The interpretation of error reports is rife with opportunities for misinterpretation and illconsidered conclusions.
Attempting to compare numbers - or numbers per pharmacy or numbers per prescriptions dispensed - may overlook fundamental questions of how errors are defined and what criteria are applied to their recording and/or reporting. It is entirely possible for high numbers of errors to be reported from a contractor who is trying hard to learn from mistakes, and a low number could reflect a practice where little effort at all is being made to audit.
Would every PCT be happy to indemnify pharmacy contractors for any commercial damage which may result from leakage of dispensing quality data or misinterpretation by the media?

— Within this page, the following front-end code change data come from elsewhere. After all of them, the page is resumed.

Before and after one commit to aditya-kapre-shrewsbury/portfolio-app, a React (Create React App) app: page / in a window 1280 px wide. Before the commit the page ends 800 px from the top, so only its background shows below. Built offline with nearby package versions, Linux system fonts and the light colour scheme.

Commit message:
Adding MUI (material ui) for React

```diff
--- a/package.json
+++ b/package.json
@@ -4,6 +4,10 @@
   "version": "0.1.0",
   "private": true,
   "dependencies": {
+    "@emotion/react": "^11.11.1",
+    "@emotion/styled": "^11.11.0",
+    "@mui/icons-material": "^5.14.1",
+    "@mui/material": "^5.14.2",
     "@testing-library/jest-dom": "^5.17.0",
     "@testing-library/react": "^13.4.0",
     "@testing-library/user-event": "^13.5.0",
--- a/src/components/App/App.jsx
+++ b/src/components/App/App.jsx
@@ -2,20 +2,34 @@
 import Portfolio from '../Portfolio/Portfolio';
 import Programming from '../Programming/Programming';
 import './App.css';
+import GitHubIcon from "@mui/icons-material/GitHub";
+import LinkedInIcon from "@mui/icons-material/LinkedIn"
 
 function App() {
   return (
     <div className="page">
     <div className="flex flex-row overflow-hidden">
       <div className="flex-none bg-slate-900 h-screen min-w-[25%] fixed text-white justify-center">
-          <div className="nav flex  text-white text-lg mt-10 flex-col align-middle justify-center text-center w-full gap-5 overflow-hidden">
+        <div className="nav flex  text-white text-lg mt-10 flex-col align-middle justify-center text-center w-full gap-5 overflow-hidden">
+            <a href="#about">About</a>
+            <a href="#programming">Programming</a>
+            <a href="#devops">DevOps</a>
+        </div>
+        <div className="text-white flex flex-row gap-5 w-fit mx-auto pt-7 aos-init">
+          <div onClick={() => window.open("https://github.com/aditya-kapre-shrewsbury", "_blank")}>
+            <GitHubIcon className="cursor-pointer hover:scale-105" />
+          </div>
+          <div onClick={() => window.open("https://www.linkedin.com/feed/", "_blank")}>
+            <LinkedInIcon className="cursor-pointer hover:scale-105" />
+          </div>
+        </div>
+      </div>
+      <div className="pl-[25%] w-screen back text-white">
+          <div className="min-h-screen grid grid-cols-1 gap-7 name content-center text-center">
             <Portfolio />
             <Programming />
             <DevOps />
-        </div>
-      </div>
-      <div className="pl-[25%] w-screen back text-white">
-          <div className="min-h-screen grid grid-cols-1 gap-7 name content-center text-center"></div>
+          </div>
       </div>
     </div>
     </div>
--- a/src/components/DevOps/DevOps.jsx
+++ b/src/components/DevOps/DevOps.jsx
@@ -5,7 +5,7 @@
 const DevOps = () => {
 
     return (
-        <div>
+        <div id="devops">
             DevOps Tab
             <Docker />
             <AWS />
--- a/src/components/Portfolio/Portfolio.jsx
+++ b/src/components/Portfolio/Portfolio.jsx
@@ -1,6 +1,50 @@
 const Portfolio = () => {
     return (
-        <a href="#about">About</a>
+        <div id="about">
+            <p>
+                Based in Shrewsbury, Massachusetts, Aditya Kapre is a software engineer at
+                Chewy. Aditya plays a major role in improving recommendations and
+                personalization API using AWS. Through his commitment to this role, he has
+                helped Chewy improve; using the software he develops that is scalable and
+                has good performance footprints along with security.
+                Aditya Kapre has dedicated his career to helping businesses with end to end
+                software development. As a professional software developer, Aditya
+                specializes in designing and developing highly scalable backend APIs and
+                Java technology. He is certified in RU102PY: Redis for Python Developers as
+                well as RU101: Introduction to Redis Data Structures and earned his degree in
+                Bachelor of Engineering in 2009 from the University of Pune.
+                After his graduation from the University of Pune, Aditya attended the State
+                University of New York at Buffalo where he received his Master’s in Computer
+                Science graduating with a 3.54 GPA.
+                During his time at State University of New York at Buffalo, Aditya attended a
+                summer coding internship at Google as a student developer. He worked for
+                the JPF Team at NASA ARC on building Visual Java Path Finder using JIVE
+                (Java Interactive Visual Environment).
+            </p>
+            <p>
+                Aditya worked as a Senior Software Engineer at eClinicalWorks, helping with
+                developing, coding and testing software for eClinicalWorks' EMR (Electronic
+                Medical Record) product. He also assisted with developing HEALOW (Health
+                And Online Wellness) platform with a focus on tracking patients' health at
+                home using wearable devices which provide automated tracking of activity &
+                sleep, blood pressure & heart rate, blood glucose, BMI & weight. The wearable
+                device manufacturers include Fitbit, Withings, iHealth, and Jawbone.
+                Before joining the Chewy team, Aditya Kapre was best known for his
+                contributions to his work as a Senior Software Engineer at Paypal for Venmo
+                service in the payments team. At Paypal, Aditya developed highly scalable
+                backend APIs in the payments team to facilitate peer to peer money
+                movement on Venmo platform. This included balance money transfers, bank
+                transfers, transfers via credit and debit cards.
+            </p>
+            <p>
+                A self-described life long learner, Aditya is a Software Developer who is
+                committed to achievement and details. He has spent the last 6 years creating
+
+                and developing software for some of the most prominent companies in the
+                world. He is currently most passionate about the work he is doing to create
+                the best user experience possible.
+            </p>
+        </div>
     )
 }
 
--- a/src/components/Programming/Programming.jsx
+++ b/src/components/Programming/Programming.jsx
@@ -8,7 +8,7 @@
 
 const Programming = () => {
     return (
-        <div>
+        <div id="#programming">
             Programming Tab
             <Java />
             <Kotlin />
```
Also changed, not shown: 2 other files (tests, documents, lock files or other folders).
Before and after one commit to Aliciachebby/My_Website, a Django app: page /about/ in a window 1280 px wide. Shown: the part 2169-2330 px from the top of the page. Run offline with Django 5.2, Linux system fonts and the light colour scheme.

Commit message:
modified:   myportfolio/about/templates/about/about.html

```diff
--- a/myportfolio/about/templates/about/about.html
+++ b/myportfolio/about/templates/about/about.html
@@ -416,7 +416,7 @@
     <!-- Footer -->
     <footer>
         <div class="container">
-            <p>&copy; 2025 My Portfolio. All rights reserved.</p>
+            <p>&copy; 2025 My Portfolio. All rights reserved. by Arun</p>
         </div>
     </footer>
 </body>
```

Collection and analysis of error data is immensely valuable. Only by aggregation of consistently described data, collected over lengthy periods, is it possible to identify trends, types of errors, circumstances, associated individuals, staffing levels, and so on.
Many causes of errors arise within the system and are best addressed by those in control, be they a singlehanded owner/proprietor or a large company. There may be even more that could be learned from the amalgamation of data from all contractors in a given area, but some protection from the consequences of self-incrimination should be in place first.
The new NHS contract for pharmacy services, expected from April, is likely to include a requirement to provide information on failures and mistakes to the relevant primary care organisation.How will this information be used? Who will interpret it and have access to it?
Will every primary care organisation be ensuring that information provided for audit purposes is not also used to mount further investigations?
Will they be prepared to resist demands for discovery from the media or the public?
Resolution of, and guidance on, these points will be needed to avoid compromising the value of collated data from pharmacy contractors, and the opportunity to address important patient safety issues in the community.
Chief medical officer's report www. doh. gov. uk/makingamends
Joy Wingfield is professor of pharmacy law and ethics, Nottingham University school of pharmacy.